  2. A Product can adopt a symbolic Position in that it enhances the customer’s self-image, or his sense of belonging or fulfilment. Here the customer will react emotionally.
  3. A Product can adopt an experiential Position in that it provides sensory or cognitive stimulation. Here the customer reacts viscerally or by instinct.
 In going through this process we will be also defining the target Market for our Product. This may use evidence of demographics but it can also be about attitudes, behaviours, social class, geography and many other sub-divisions of society. It is also important to remember the issue of timing because Markets are dynamic. I have been a bird lover since I was very young and could not imagine ever shooting a gun at a bird. However, when my wife and I were invited by my advertising agency to an afternoon of clay pigeon shooting I was interested. Clay pigeons are actually plate-like discs of clay which are fired into the sky at different angles. The shooter has to aim and fire his shotgun in the twinkling of an eye. At first I was missing regularly until I worked out that the disc was moving fast through the air and so I needed to aim my shot in front of the disc and wait for the disc to arrive where my shot would be. This proved much more successful.

 So it is with Marketing. We have to aim our shot (brand proposition) at the target (consumer) where we think she will be at the time our Product reaches the Market. Once again we can see the importance of timing in Marketing. By the same token we need to keep our Market analysis and Positioning statement up to date because the Markets and the brands in them will surely evolve in different directions over time.

 This is especially true if a brand goes through changes of ownership. Pentland enjoyed massive success in rePositioning the Reebok brand. It had bought a controlling interest for $77,000 and then sold it ten or so years later for $777,000,000, one of the deals of the century. With the proceeds it started buying up other well-known sports brands which had fallen into disrepair. One such was Speedo, originally an Australian brand of swim wear that had gone through various changes of ownership and also sub licensing agreements that meant that by the time I was responsible for the brand on a world-wide basis its Positioning varied hugely around the world. The brand was now run from Nottingham, hardly famous for its beaches and so the centrally directed brand Position was a performance brand underpinned by sponsoring Olympic swimmers and seeking to dominate the league table of swimming medals every four years. Meanwhile some of its leading licensees Positioned it as a beachwear brand, almost entirely at the opposite end of the spectrum. Its leading markets included Brazil with its famous Copacabana beach, Australia (Bondi), USA (Malibu), France (St Tropez) and so on. It was hard to reconcile these differences in a single tight Positioning and this acted as a brake on the development of the brand.”

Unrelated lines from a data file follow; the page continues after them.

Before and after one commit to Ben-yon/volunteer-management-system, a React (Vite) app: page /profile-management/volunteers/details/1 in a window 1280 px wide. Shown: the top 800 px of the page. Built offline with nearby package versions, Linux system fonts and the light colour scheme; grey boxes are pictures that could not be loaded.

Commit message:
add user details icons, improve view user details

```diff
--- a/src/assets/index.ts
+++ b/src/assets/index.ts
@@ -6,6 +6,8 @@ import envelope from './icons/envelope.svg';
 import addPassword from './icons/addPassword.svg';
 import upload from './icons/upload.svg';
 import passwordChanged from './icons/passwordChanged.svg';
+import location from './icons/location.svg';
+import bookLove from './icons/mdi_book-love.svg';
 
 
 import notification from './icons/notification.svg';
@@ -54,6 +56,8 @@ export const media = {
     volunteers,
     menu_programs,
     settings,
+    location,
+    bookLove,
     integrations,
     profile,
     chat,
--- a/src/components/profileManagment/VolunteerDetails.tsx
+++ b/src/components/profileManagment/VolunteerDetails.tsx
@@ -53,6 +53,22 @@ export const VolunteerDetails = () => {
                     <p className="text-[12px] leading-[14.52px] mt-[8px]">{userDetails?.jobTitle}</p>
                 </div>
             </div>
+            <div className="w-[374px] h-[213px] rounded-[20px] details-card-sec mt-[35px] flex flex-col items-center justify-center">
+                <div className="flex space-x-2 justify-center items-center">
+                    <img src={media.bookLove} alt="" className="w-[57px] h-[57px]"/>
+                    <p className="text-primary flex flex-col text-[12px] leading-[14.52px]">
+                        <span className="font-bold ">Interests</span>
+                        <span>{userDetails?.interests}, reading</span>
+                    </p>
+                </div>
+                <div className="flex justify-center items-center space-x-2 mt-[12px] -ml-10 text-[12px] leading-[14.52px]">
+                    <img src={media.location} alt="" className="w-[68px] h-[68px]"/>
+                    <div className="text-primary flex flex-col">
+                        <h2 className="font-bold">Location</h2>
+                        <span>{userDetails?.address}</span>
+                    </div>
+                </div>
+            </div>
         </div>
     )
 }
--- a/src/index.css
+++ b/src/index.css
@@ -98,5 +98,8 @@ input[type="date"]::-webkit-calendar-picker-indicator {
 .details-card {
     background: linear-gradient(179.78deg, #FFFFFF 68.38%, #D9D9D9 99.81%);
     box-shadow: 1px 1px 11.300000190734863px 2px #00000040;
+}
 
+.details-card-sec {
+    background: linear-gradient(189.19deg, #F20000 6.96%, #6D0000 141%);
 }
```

That is taken from Chapter 10 on Positioning in The 20 Ps of Marketing. If you haven’t yet got round to ordering it, (and why not?), there’s a link to the publisher on the home page of this website. If you have, then why not order another copy as a Christmas present for your best friend?

Copyright David C Pearson 2014 All rights reserved

Blog Archive

Boards    Business    Chile    Education    Environment    Foreign Affairs    Future    History    In Memoriam    Innovation    Languages & Culture    Leadership & Management    Marketing    Networking    Pedantry    People    Philanthropy    Politics & Economics    Sport    Sustainability    Technology    Worshipful Company of Marketors   

David's Blog

Do Good
2 June 2018

The Customs Union
26 May 2018

The Livery Companies
28 April 2018

Carillion squillions (2)
21 April 2018

12 Rules for Life
14 April 2018

The Academy Awards
10 March 2018

Wellbeing in the City
3 March 2018

Small States
24 February 2018

The Circulatory Gap
27 January 2018

Carillion squillions
20 January 2018

Productivity (2)
13 January 2018

© David C Pearson 2018 (All rights reserved)